If New Zealand hockey wins a medal at next year's London Olympics, Hawke's Bay will be one of the main reasons why and one of the benefactors.
The game in this country is in its healthiest state with the healthiest international rankings since the national men's side won Olympic gold at Montreal in 1976 - but the reasons are not purely sporting.
The sport's finances are burgeoning; sponsors are queuing and they have spared the international governing body's blushes by stepping in to host the men's Champions Trophy in December with just three months' notice after India defaulted.
Yet what happens on the pitch is only part of the revolution. In an age where sporting sponsorship can be a struggle, Hockey New Zealand (HNZ) have excelled. They have signed the likes of Ford and the Hawke's Bay province and philanthropist Owen Glenn in a series of bold deals to guarantee backing for their infrastructure.
The Hawke's Bay arrangement is considered unique. HNZ have secured signatures from 23 business entities in the region such as wineries and construction companies who see value in backing the sport as a provincial brand rather than under their own business names.
Black Sticks men's vice-captain Shea McAleese is from Hawke's Bay. He can understand why businesses want to commit: "It's hard to ask one sponsor for 'x' amount of dollars, whereas doing it together gets mutual benefit, lifting the profile of the Hawke's Bay community.

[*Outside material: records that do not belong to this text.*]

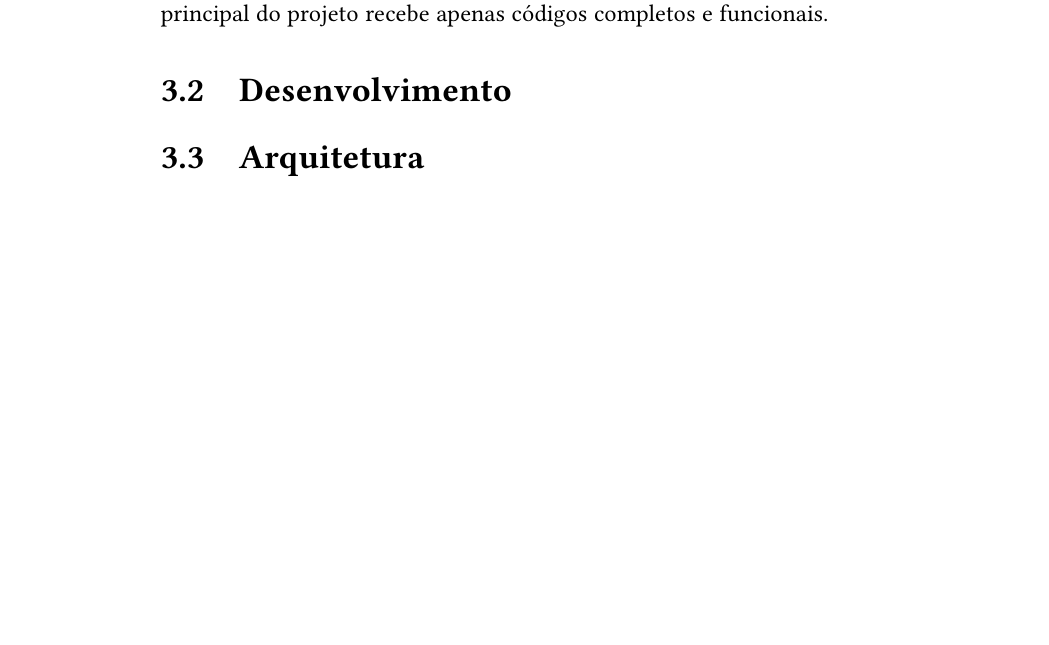
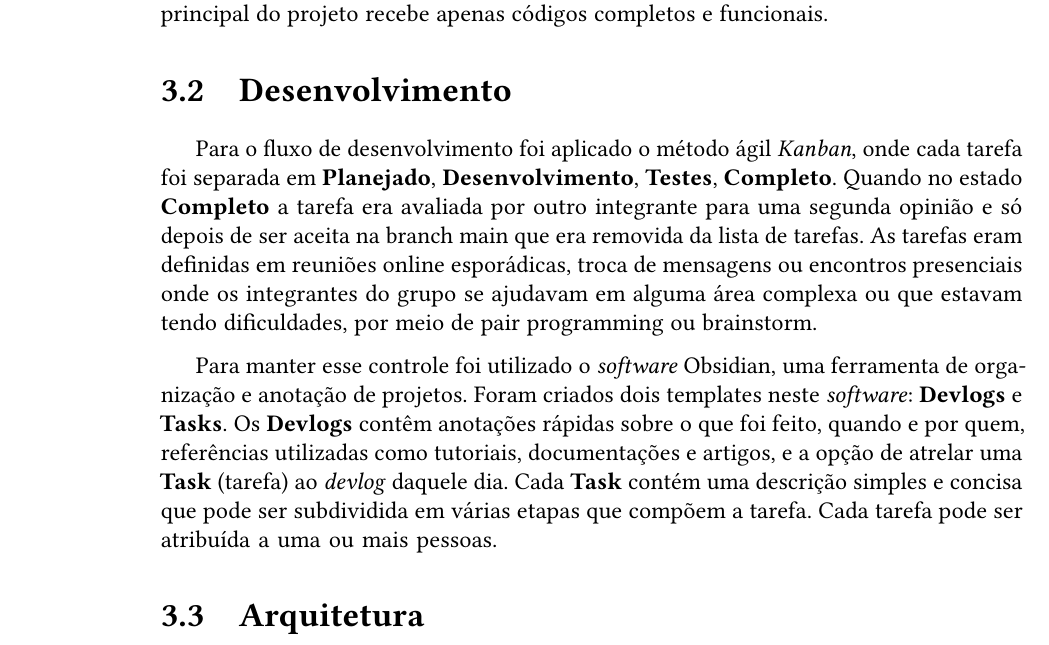
Before and after one commit to milas-ai/project-flowering, a LaTeX thesis (docs/final-paper/main.tex, which reads docs/final-paper/content/02-methodology.tex): part of page 24 of 34, cut so that both start at the same text, the shorter picture padded with empty space. Compiled offline with pdfLaTeX.

Commit message:
docs: add raw text for development section in methodology chapter

```diff
--- a/docs/final-paper/content/02-methodology.tex
+++ b/docs/final-paper/content/02-methodology.tex
@@ -60,6 +60,24 @@ recebe apenas códigos completos e funcionais.
 \section{Desenvolvimento}
 \label{sec:desenvolvimento}
 
+Para o fluxo de desenvolvimento foi aplicado o método ágil \textit{Kanban}, onde
+cada tarefa foi separada em \textbf{Planejado}, \textbf{Desenvolvimento}, \textbf{Testes}, \textbf{Completo}.
+Quando no estado \textbf{Completo} a tarefa era avaliada por outro integrante para uma
+segunda opinião e só depois de ser aceita na branch main que era removida da
+lista de tarefas. As tarefas eram definidas em reuniões online esporádicas,
+troca de mensagens ou encontros presenciais onde os integrantes do grupo se
+ajudavam em alguma área complexa ou que estavam tendo dificuldades, por meio
+de pair programming ou brainstorm.
+
+Para manter esse controle foi utilizado o \textit{software} Obsidian, uma ferramenta de
+organização e anotação de projetos. Foram criados dois templates neste \textit{software}:
+\textbf{Devlogs} e \textbf{Tasks}. Os \textbf{Devlogs} contêm anotações rápidas sobre o que foi feito, quando
+e por quem, referências utilizadas como tutoriais, documentações e artigos, e a
+opção de atrelar uma \textbf{Task} (tarefa) ao \textit{devlog} daquele dia. Cada \textbf{Task} contém uma
+descrição simples e concisa que pode ser subdividida em várias etapas que compõem a
+tarefa. Cada tarefa pode ser atribuída a uma ou mais pessoas.
+
+
 
 \section{Arquitetura}
 \label{sec:arquitetura}
```
Also changed, not shown: 1 other file.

We are one of the best twin high-profile sports going around. The status of both teams in the New Zealand community is quite even."
Meanwhile, Glenn, a hockey enthusiast, has pledged $1 million to the Hockey Foundation provided other donors match that figure with what he's described as a "hand-up not hand-out" approach. HNZ is nearly halfway there; they expect to reach Glenn's mark by the end of March. HNZ has also turned a $234,400 loss for the six months to December 2009 into a 2010 surplus $56,620 on the back of $4.6 million in revenues.
A key driver behind the success is seen as Hilary Poole who was appointed chief executive in August 2009. Poole warns there's plenty left to do.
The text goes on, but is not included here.